Health Department officials said in a news release they were notified by the State Health Department about the infected individual, who is an unvaccinated female.
“The Delta variant is more contagious and by the time it has been identified, an infected individual may have already exposed many more people,” District Health Department No. 4 Medical Director Josh Meyerson said in a news release. “Vaccination is more important than ever. The COVID-19 vaccines show effectiveness against variants and reduce the risk of serious illness that lead to hospitalization or death.”
The announcement comes as Health Department officials announced this week one more Alpena County resident died while infected with the disease. Additionally, 65 new or probable infections were reported in Northeast Michigan residents within the past seven days, including 44 Alpena County residents, nine Presque Isle County residents, 10 Montmorency County residents, and two Alcona County residents.
Health Department officials said a small percentage of COVID-19 positive test samples are sent on for genetic sequencing to identify any variant strains. Therefore, officials said, it is likely there are more unidentified cases of the variant in Alpena County.
The Centers for Disease Control and Prevention continues to list Alpena County as a substantial risk for the spread of COVID-19.
Montmorency County was upgraded to a substantial risk this week while Presque Isle and Alcona counties remain at a low risk for the spread of the disease.
The CDC recommends people in high- and substantial-risk areas of transmission wear masks while indoors no matter the person’s vaccination status.
The guidance also recommends individuals in K-12 schools wear masks indoors regardless of vaccination status. The recommendation applies to students, teachers, staff, and visitors.
Meanwhile the numbers of those fully vaccinated in Northeast Michigan continued to creep upward, according to the state. Presque Isle County had the highest vaccination rate in the region at 60.8%, followed by Alpena County at 56%, Alcona County at 55.9%, and Montmorency County at 54.1%.
Health Department officials recommend people continue to practice mitigation strategies to protect yourself and others from COVID-19 and its variants. These strategies include:
*Getting the COVID-19 vaccine
*Wearing a mask in crowded indoor or outdoor areas
*Staying six feet apart from others
*Washing hands often
*Staying home when you feel ill
*Ventilating indoor spaces.
COVID-19 vaccines are offered at DHD No. 4 and other locations throughout the county. To find a vaccine clinic, visit dhd4.org/covid19vaccine or vaccines.gov.
NOTE: The chart shows the percent of Northeast Michiganders 16 and older fully vaccinated against the coronavirus, meaning they’d received both doses of the Pfizer or Moderna vaccines or the single-dose Johnson and Johnson vaccine. The “target” line above reflects that many public health experts say we can consider the coronavirus pandemic “over” once 70% of the adult population is fully vaccinated.
INFECTIONS, RECOVERIES, AND DEATHS

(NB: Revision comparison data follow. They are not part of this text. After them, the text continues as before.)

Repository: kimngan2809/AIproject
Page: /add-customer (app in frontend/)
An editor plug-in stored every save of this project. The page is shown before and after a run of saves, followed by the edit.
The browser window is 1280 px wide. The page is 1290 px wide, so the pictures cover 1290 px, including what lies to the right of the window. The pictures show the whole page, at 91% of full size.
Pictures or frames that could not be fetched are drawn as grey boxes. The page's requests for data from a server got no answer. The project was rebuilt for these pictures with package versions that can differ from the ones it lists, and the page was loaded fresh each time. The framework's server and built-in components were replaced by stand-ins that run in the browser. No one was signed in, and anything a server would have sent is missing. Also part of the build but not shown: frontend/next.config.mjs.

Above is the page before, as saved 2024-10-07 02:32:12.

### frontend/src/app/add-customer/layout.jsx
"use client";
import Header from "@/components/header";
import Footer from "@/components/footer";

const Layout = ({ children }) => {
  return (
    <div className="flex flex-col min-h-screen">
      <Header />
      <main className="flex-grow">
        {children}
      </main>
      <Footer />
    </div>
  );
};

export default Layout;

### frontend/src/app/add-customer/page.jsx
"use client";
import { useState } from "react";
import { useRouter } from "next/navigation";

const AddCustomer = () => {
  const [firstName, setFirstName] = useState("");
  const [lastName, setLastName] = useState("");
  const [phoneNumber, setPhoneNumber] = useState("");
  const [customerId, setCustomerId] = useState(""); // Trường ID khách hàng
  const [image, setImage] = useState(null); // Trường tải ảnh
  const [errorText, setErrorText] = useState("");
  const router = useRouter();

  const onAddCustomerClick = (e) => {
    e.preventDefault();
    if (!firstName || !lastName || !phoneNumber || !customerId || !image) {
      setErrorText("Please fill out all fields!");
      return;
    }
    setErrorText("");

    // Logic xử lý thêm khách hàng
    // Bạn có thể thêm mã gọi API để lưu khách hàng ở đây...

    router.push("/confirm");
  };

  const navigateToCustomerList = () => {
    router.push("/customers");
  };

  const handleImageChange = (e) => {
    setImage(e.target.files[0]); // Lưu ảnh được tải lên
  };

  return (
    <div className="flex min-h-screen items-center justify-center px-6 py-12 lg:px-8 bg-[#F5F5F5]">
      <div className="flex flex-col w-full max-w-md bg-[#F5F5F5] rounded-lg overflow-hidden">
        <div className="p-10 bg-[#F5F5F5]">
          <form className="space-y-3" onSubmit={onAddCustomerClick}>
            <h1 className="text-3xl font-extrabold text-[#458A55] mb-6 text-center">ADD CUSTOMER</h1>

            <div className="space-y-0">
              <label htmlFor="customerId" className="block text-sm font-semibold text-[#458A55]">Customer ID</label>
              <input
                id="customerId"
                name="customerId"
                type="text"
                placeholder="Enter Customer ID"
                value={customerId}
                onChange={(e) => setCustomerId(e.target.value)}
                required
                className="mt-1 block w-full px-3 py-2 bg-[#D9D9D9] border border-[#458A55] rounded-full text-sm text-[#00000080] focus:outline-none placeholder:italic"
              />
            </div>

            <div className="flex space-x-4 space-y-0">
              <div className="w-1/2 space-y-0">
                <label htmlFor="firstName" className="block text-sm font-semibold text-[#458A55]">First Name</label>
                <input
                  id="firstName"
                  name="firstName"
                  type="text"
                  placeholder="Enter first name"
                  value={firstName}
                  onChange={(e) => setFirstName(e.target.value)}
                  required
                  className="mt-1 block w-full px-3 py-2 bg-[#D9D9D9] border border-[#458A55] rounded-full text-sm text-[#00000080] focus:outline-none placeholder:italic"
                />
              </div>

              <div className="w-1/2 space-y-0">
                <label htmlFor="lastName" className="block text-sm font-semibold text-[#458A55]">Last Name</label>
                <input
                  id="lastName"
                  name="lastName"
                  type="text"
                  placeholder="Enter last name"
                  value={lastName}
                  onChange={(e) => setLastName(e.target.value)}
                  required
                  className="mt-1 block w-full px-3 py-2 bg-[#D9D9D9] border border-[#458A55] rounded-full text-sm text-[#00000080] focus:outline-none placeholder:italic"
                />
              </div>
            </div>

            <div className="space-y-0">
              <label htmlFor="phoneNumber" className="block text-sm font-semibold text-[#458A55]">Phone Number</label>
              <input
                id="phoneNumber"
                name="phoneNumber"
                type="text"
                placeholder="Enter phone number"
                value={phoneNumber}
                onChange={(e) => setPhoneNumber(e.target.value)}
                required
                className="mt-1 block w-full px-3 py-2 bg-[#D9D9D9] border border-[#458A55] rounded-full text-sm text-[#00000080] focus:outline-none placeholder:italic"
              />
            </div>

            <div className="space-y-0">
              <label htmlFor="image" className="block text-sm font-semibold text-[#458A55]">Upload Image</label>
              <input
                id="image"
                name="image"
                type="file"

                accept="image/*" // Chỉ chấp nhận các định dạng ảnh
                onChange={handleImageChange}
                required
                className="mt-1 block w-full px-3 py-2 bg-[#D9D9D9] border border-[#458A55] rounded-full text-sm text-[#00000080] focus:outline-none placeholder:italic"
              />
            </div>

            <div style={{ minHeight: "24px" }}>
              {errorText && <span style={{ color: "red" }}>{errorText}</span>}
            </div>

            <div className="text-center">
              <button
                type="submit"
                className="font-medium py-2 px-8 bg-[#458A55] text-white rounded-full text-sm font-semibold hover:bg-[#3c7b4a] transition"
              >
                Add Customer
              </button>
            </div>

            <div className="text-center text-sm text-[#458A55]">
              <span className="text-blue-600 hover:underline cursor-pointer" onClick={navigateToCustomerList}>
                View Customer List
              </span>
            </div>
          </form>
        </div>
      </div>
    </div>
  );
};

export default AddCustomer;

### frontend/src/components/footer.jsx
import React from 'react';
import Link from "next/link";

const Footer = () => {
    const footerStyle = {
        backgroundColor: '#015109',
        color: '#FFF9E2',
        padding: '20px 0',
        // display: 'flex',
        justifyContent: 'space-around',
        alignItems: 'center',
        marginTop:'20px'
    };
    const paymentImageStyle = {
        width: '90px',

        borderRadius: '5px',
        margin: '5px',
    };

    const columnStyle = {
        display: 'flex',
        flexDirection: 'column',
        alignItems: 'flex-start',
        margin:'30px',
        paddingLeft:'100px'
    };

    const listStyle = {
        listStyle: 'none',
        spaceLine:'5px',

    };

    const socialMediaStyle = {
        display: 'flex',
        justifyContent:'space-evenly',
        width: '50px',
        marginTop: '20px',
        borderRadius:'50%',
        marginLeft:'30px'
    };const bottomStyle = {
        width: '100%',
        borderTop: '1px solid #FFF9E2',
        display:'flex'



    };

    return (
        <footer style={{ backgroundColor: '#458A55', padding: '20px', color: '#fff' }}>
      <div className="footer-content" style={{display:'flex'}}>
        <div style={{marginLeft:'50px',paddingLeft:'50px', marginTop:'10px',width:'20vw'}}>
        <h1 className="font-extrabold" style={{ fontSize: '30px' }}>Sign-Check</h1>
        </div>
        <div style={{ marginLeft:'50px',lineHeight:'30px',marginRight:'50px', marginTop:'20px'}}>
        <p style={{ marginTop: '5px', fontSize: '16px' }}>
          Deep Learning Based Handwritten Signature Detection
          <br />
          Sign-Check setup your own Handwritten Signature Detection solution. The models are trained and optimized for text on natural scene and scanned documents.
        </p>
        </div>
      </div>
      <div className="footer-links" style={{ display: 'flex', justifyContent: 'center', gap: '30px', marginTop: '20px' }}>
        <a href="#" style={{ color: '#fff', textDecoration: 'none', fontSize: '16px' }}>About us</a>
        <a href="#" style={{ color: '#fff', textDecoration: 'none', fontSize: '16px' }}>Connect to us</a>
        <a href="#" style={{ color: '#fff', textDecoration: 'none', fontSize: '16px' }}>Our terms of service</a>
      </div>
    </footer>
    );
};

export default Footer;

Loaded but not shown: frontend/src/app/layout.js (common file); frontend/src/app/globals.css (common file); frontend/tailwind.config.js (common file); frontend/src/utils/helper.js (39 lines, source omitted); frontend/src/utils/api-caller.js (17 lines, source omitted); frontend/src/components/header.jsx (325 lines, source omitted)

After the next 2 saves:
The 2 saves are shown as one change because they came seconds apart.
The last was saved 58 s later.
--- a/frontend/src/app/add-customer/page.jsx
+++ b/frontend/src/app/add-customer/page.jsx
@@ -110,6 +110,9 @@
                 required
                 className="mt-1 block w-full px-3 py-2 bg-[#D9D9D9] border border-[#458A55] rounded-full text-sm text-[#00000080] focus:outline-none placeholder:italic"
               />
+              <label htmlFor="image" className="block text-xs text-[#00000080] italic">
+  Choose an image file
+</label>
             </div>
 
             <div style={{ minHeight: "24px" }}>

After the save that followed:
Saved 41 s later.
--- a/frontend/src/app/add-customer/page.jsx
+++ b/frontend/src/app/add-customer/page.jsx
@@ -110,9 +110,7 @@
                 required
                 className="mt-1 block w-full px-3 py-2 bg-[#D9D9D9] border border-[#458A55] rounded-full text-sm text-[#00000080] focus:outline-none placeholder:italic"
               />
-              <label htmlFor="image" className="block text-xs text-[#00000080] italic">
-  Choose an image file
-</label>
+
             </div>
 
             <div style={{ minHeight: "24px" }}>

NOTE: Northeast Michigan public health agencies have reported confirmed and suspected infections as one number since Feb. 18, 2021. A suspected infection represents a person who’d been in close contact with an infected person but hadn’t been tested themselves, such as a person who lives with a person confirmed infected.
Those agencies also stopped tracking recoveries after vaccine rollouts began in earnest in early 2021. The number of recoveries represents a News estimate based on the U.S. Centers for Disease Control and Prevention definition of “recovered” as an infected person still living 30 days after infection.
NOTE: “Active cases” is a News estimate of the number of currently infected — and potentially contagious — Northeast Michiganders representing cumulative cases minus recoveries and deaths.
NOTE: One of the primary goals of state-mandated coronavirus restrictions has been to prevent hospitals from being overrun with COVID-19-infected patients, so hospital occupancy rates are a key metric state officials use when deciding whether new restrictions are necessary.
TIMELINE: THE FIRST YEAR
Click through the interactive timeline below for a look at how the coronavirus spread throughout Northeast Michigan in its first year.